BALTIMORE (AP) — Orb has settled into the place reserved for royalty at Pimlico Race Course — stall 40.
The Triple Crown hopeful arrived at Pimlico on Monday afternoon, five days before the Preakness. He was immediately taken to stall 40 at the Stakes Barn, which traditionally serves as home to the Kentucky Derby winner.
Some of the greatest horses in history have been kept there, including Secretariat (1973), Seattle Slew (1977) and Affirmed (1978).
"I can't believe how proud I am," trainer Shug McGaughey said.
Orb was shipped by van after an outstanding workout at Belmont Park. With exercise rider Jennifer Patterson aboard, Orb seemed to move effortlessly around the track on a clear, sunny day. He breezed four furlongs in 47.18 seconds and galloped out five furlongs in 59.54.
"The way he worked this morning was nothing short of magnificent," McGaughey said. "I couldn't be any happier where we are, and I'm very excited about Saturday afternoon."
McGaughey wasn't concerned with the fast fractions, which came nine days after running 1¼ miles in the Derby.
"I think it's a tribute to the way he came out of the Derby, and to come back and be able to have a work like that and do it the way he did it — I couldn't be more thrilled," he said in New York. "Right now, I'm on cloud nine.
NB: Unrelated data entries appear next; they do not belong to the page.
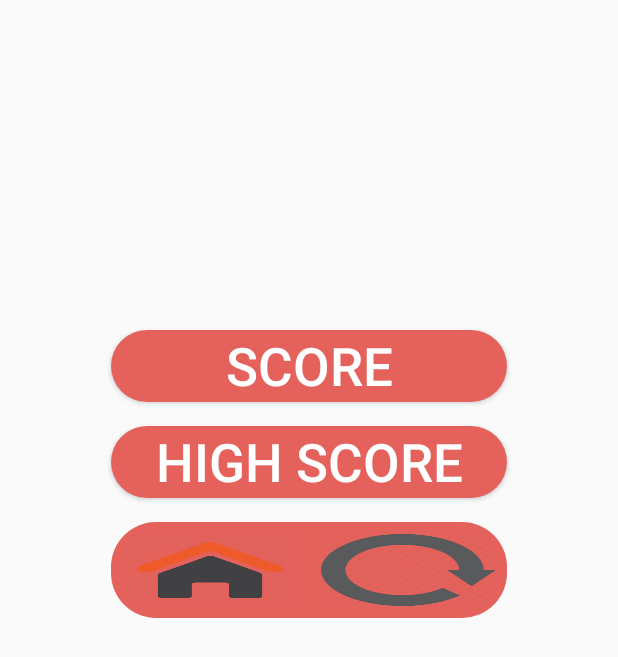
After one commit to abhinavnimesh/Bit-Math, an Android app: the layout scoreboard.xml on its own in the app's theme, with its tools: preview values and no code run, on a phone screen of 412 x 824 dp. The commit adds this screen. Shown: the top 657 px of the screen. Run offline under Robolectric (Android 15) with nearby library versions, the phone set to English and light mode, and no system bars.

Commit message:
main ui done

```diff
--- a/app/src/main/res/layout/activity_main2.xml
+++ b/app/src/main/res/layout/activity_main2.xml
@@ -64,7 +64,7 @@ android:layout_marginLeft="8dp"
 
             android:text="Tap to Play"
             android:textColor="#ffffff"
-            android:textSize="45sp"
+            android:textSize="35sp"
             tools:ignore="Suspicious0dp"
             android:layout_weight="1"/>
         <Button
@@ -80,7 +80,7 @@ android:layout_marginLeft="8dp"
             android:foreground="@drawable/ripple"
             android:textColor="#ffffff"
 
-            android:textSize="45sp" />
+            android:textSize="35sp" />
         <Button
             android:id="@+id/button3"
             android:layout_width="match_parent"
@@ -93,7 +93,7 @@ android:layout_marginLeft="8dp"
             android:text="Share"
             android:foreground="@drawable/ripple"
             android:textColor="#ffffff"
-            android:textSize="45sp" />
+            android:textSize="35sp" />
     </LinearLayout>
 
 </RelativeLayout>
--- /dev/null
+++ b/app/src/main/res/layout/scoreboard.xml
@@ -0,0 +1,93 @@
+<?xml version="1.0" encoding="utf-8"?>
+<RelativeLayout xmlns:android="http://schemas.android.com/apk/res/android"
+    xmlns:app="http://schemas.android.com/apk/res-auto"
+    xmlns:tools="http://schemas.android.com/tools"
+    android:layout_width="280dp"
+    android:layout_height="400dp"
+    tools:context="com.animator_abhi.bitmath.Main2Activity"
+    android:layout_gravity="center"
+    android:id="@+id/downLayout"
+    android:orientation="vertical"
+    android:layout_alignBottom="@+id/upLayout"
+    >
+
+    <Button
+        android:id="@+id/button1"
+        android:layout_marginLeft="8dp"
+        android:layout_marginRight="8dp"
+        android:layout_marginBottom="8dp"
+        android:layout_width="match_parent"
+        android:layout_height="wrap_content"
+        android:background="@drawable/button"
+
+        android:foreground="@drawable/ripple"
+
+        android:layout_marginTop="8dp"
+
+        android:text="SCORE"
+        android:textColor="#ffffff"
+        android:textSize="35sp"
+        tools:ignore="Suspicious0dp"
+        android:layout_weight="1"/>
+    <Button
+        android:id="@+id/button2"
+        android:layout_width="match_parent"
+        android:layout_height="wrap_content"
+        android:layout_marginLeft="8dp"
+        android:layout_marginRight="8dp"
+        android:layout_marginBottom="8dp"
+        android:background="@drawable/button"
+        android:layout_below="@id/button1"
+        android:layout_weight="1"
+        android:text="High Score"
+        android:layout_marginTop="8dp"
+
+        android:foreground="@drawable/ripple"
+        android:textColor="#ffffff"
+
+        android:textSize="35sp" />
+   <LinearLayout android:layout_below="@id/button2"
+       android:orientation="horizontal"
+       android:layout_height="wrap_content"
+       android:layout_marginTop="8dp"
+
+       android:layout_marginLeft="8dp"
+       android:layout_marginRight="8dp"
+       android:layout_marginBottom="8dp"
+       android:layout_width="match_parent"
+       android:background="@drawable/button">
+
+       <ImageView
+           android:id="@+id/button3"
+           android:layout_width="48dp"
+           android:layout_height="48dp"
+           android:layout_marginLeft="8dp"
+           android:layout_marginRight="8dp"
+           android:layout_marginBottom="8dp"
+           android:background="@drawable/homeicon"
+
+           android:layout_weight="1"
+           android:text="High Score"
+           android:layout_marginTop="8dp"
+
+           android:foreground="@drawable/ripple"
+           android:textColor="#ffffff"
+           />
+       <ImageView
+           android:id="@+id/button4"
+           android:layout_width="48dp"
+           android:layout_height="48dp"
+           android:layout_marginLeft="8dp"
+           android:layout_marginRight="8dp"
+           android:layout_marginBottom="8dp"
+           android:background="@drawable/play_again"
+           android:layout_weight="1"
+           android:text="High Score"
+           android:layout_marginTop="8dp"
+
+           android:foreground="@drawable/ripple"
+           android:textColor="#ffffff"
+           />
+
+   </LinearLayout>
+</RelativeLayout>
```
Also changed, not shown: app/src/main/res/drawable/homeicon.png (added), app/src/main/res/drawable/play_again.png (added).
The way he was striding today, the way he held his leads through the lane, I thought it was spectacular."
McGaughey understands the pressure associated with trying to the first Triple Crown winner since Affirmed, although he sees no reason to be nervous.
"Obviously I'm thinking about what I'm going to do this week, but I'm not really worried about it," he said.
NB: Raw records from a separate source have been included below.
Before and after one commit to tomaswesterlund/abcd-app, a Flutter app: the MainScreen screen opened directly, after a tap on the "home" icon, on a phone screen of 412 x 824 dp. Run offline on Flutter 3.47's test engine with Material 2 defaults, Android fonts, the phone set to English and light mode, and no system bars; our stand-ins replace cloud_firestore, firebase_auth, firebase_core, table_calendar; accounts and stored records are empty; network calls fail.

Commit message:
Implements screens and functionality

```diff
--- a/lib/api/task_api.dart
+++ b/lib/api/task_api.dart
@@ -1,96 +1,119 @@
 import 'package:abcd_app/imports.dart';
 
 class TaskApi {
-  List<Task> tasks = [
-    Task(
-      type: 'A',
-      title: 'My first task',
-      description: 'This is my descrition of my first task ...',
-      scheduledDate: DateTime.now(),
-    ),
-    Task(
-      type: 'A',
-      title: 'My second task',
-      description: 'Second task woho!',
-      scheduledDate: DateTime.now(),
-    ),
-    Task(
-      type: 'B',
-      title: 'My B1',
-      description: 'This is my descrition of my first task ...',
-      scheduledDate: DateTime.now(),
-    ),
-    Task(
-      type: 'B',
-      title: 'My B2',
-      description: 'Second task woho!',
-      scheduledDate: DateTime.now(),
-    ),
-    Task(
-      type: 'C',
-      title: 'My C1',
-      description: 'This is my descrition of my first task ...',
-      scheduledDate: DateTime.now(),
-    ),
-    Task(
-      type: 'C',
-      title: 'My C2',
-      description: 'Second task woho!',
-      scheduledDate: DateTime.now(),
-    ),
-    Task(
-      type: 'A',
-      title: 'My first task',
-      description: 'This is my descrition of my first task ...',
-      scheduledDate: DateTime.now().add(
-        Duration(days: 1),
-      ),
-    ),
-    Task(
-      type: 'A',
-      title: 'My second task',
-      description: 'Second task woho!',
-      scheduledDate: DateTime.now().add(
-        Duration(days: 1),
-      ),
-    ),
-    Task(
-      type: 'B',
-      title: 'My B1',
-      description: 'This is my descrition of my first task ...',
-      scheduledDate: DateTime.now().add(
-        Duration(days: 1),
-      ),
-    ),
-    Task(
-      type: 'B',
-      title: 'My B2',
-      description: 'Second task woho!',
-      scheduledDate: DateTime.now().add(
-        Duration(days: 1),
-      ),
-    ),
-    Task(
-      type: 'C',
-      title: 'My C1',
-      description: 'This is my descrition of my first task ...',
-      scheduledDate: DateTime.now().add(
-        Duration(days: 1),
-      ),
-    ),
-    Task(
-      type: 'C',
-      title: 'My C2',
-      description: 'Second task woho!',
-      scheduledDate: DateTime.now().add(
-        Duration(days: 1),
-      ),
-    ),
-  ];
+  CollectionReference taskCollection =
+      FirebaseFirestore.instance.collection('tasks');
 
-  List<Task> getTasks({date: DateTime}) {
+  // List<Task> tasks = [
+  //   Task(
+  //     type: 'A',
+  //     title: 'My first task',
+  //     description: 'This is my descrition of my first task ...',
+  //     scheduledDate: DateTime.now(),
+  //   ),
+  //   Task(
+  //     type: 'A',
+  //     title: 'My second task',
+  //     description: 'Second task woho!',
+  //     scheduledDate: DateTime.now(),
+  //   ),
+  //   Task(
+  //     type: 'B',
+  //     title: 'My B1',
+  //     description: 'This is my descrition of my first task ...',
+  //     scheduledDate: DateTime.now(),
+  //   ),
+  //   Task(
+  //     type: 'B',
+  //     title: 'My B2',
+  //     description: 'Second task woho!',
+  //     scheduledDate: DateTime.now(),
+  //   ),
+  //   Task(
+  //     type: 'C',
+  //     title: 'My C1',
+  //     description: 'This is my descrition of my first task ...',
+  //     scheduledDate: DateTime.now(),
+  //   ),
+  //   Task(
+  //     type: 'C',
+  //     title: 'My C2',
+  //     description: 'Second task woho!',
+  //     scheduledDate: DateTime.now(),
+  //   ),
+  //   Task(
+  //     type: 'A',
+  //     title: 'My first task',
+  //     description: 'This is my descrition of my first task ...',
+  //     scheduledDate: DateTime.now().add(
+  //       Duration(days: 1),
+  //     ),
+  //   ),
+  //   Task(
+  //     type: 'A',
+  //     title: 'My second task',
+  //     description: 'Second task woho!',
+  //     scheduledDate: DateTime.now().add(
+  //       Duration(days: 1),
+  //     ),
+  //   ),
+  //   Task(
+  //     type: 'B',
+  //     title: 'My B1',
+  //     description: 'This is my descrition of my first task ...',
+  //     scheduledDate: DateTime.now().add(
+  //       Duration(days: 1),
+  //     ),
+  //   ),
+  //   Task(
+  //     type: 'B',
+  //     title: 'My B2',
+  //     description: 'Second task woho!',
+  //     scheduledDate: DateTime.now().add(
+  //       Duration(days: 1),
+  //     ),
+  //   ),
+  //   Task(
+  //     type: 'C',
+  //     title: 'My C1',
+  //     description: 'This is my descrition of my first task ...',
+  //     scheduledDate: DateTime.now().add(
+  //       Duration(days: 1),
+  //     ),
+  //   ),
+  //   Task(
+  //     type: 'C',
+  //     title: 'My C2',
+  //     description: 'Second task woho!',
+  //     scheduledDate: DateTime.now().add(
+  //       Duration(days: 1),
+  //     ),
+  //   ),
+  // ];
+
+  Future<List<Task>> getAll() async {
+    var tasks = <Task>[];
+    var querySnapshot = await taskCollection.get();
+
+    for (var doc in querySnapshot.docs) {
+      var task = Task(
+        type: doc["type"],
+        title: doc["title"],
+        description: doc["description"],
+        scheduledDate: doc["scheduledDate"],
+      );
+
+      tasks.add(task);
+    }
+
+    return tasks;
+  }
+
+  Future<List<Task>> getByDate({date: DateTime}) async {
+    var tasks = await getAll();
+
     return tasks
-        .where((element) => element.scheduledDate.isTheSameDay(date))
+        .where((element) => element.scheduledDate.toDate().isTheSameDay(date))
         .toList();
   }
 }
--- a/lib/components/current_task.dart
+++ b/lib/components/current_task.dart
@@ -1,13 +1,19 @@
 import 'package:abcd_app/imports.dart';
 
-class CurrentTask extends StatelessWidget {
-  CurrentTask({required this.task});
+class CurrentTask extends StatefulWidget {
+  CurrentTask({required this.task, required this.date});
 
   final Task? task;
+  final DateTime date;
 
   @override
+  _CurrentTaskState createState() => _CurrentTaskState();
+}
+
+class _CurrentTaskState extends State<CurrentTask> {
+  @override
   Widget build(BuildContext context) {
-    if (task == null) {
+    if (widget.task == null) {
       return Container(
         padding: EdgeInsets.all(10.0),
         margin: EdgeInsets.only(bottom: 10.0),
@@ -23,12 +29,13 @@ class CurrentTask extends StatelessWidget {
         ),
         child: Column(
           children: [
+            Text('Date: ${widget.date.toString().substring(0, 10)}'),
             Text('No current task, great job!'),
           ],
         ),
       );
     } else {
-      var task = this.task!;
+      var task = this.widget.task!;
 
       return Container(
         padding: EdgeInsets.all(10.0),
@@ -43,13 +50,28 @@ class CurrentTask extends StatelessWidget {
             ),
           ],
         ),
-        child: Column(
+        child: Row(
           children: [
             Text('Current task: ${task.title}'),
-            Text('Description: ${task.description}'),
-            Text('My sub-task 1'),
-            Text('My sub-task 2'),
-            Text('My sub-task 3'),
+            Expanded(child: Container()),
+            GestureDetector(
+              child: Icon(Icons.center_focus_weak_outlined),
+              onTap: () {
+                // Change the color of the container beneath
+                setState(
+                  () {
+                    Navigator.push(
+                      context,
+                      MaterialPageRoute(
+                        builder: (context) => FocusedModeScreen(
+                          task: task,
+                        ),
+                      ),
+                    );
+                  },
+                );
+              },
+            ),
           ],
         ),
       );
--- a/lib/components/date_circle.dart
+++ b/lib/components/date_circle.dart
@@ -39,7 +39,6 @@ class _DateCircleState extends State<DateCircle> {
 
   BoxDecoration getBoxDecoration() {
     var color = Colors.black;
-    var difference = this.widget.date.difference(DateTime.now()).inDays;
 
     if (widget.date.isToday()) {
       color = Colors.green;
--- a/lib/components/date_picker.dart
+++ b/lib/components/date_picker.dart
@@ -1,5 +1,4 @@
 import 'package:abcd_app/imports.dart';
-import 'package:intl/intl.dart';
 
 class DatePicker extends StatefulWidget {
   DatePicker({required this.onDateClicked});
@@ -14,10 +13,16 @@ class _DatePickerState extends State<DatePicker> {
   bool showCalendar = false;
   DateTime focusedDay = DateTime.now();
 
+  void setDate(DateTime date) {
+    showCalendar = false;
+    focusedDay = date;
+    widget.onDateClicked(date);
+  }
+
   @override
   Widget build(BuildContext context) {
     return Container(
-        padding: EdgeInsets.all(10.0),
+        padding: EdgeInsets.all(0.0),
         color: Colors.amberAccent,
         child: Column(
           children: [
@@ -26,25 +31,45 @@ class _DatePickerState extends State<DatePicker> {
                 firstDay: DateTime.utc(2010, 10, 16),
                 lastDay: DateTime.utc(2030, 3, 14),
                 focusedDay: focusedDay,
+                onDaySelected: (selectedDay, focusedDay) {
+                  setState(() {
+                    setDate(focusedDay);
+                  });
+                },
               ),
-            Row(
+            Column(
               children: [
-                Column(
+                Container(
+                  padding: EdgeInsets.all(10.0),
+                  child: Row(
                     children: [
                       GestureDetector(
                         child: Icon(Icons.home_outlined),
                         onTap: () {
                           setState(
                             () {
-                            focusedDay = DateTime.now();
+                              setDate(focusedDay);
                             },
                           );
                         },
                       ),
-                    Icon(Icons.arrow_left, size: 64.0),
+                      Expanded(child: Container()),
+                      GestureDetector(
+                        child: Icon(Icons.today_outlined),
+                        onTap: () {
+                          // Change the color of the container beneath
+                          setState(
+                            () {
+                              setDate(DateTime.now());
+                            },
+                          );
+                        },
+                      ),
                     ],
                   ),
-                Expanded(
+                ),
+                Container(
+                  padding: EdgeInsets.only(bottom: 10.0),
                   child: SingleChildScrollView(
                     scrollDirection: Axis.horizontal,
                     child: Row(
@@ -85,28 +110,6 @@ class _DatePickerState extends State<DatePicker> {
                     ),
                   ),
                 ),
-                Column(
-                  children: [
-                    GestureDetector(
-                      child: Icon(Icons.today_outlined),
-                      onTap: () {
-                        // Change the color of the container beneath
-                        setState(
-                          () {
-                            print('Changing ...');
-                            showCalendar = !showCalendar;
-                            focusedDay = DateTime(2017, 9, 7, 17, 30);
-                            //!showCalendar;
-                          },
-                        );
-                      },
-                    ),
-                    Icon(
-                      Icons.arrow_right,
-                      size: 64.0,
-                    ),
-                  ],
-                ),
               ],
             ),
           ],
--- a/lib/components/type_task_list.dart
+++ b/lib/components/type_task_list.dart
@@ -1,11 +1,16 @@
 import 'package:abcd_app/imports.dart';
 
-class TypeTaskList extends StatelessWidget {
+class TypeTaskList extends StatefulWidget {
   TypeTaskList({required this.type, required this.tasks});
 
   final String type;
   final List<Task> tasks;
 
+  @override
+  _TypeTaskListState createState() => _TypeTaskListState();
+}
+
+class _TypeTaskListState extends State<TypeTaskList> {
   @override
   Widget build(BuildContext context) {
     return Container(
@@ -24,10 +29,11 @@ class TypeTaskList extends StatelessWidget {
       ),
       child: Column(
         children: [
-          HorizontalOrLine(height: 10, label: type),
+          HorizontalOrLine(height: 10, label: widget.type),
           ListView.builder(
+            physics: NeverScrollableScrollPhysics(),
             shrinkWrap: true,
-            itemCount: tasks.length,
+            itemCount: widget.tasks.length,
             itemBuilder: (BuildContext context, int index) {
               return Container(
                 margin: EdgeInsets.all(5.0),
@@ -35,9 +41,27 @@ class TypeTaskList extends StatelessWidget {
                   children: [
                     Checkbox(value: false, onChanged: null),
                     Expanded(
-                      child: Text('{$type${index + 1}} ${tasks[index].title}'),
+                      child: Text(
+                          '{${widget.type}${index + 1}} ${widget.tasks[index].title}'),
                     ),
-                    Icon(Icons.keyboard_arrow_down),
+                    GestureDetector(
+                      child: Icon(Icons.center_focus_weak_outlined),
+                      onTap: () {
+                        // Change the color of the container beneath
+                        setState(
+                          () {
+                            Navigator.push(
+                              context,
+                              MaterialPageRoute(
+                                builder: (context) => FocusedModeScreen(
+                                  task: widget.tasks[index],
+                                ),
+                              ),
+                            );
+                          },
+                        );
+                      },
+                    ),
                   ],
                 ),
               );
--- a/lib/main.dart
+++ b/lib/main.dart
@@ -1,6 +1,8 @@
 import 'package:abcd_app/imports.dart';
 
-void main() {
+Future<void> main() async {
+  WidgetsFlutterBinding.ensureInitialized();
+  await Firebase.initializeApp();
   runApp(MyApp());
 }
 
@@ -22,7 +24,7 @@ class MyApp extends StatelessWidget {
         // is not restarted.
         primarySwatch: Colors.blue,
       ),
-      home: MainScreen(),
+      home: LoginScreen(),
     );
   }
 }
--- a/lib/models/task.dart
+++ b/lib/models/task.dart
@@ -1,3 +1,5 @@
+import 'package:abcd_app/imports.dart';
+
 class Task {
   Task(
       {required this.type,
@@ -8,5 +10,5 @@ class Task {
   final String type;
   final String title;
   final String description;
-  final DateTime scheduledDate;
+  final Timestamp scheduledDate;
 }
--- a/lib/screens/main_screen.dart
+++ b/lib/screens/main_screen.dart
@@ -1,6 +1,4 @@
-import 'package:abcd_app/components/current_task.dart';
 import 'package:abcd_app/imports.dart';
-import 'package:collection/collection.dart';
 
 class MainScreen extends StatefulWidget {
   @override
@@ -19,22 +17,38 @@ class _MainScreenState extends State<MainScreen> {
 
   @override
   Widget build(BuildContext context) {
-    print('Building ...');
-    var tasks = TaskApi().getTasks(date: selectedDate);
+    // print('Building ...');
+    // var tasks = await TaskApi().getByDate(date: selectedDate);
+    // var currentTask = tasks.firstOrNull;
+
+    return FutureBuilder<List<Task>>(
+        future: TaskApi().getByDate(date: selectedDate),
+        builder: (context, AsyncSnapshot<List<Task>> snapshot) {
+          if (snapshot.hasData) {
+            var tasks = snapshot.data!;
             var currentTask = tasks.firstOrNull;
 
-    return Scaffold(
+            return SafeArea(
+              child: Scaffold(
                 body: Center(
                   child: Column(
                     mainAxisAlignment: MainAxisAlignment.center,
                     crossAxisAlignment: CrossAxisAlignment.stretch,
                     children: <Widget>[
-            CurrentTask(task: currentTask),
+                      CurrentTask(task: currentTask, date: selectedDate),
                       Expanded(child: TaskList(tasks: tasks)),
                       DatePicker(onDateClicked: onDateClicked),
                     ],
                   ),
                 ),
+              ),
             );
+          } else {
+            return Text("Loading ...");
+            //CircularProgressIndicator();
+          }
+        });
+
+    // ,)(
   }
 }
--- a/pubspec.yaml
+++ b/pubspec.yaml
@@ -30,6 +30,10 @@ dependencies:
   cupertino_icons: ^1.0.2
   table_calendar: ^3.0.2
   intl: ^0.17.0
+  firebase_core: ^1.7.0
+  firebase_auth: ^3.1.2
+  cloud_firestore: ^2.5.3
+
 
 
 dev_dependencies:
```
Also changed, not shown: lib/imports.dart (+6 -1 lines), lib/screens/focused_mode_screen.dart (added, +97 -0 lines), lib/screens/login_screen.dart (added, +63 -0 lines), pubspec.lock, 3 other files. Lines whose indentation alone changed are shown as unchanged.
Not to mention, Orb hasn't done anything that would indicate he won't be at his best Saturday.
"Everything just of sort of keeps getting better, his demeanor and as much as he's enjoying what he's doing," the Hall of Fame trainer said.
Orb was the second horse to arrive at Pimlico, joining Goldencents, the 17th-place finisher in the Derby.
"I wanted to just get him down here, get him used to his surroundings," McGaughey said. "I like to school him in the paddock, and I didn't want to do too much at one time. So I thought we'd get him in here today, give him his off day tomorrow and then maybe we'll train a little on Wednesday."
For McGaughey, being the favorite in the Preakness is preferable to coming in as the long shot.
"I want to be the favorite every time I run," he said. "Today we're standing up here with a little bit of a target on our back. I like that. If it doesn't work on Saturday, that's going to be just the way it is. I've been doing this quite a long time, and I know you win some and you lose some."
McGaughey has never won a Preakness. The last time he tried was in 1989, when Kentucky Derby runner-up Easy Goer lost to Sunday Silence by a nose.
"Obviously I'm here with the Derby winner so I'm a lot more at ease than when I came in that time," he said.
A win in the 1 3/16-mile Preakness on Saturday would set up a Triple Crown try in the Belmont Stakes on June 8.
Orb, owned by the Phipps Stable and Stuart Janney III, takes a five-race winning streak into the Preakness, where he will face what look to be nine challengers. Among them are Derby runners Mylute (fifth), Oxbow (sixth), Will Take Charge (eighth), Itsmyluckyday (15th) and Goldencents. Also set for the race is Departing, winner of the Illinois Derby.
"I think it's formidable," McGaughey said. "I know that Oxbow made a good run in the Derby. I never really kind of sat down and watched it and pinned it down. The other horse (Will Take Charge) got in some trouble. You've got to respect Departing coming in there off his race in the Illinois Derby and being relatively fresh. My main concern is just trying to get Orb over there the best way we possibly can and if he runs his race I think they'll know he's in there."
AP Sports Writer Richard Rosenblatt in New York contributed to this story.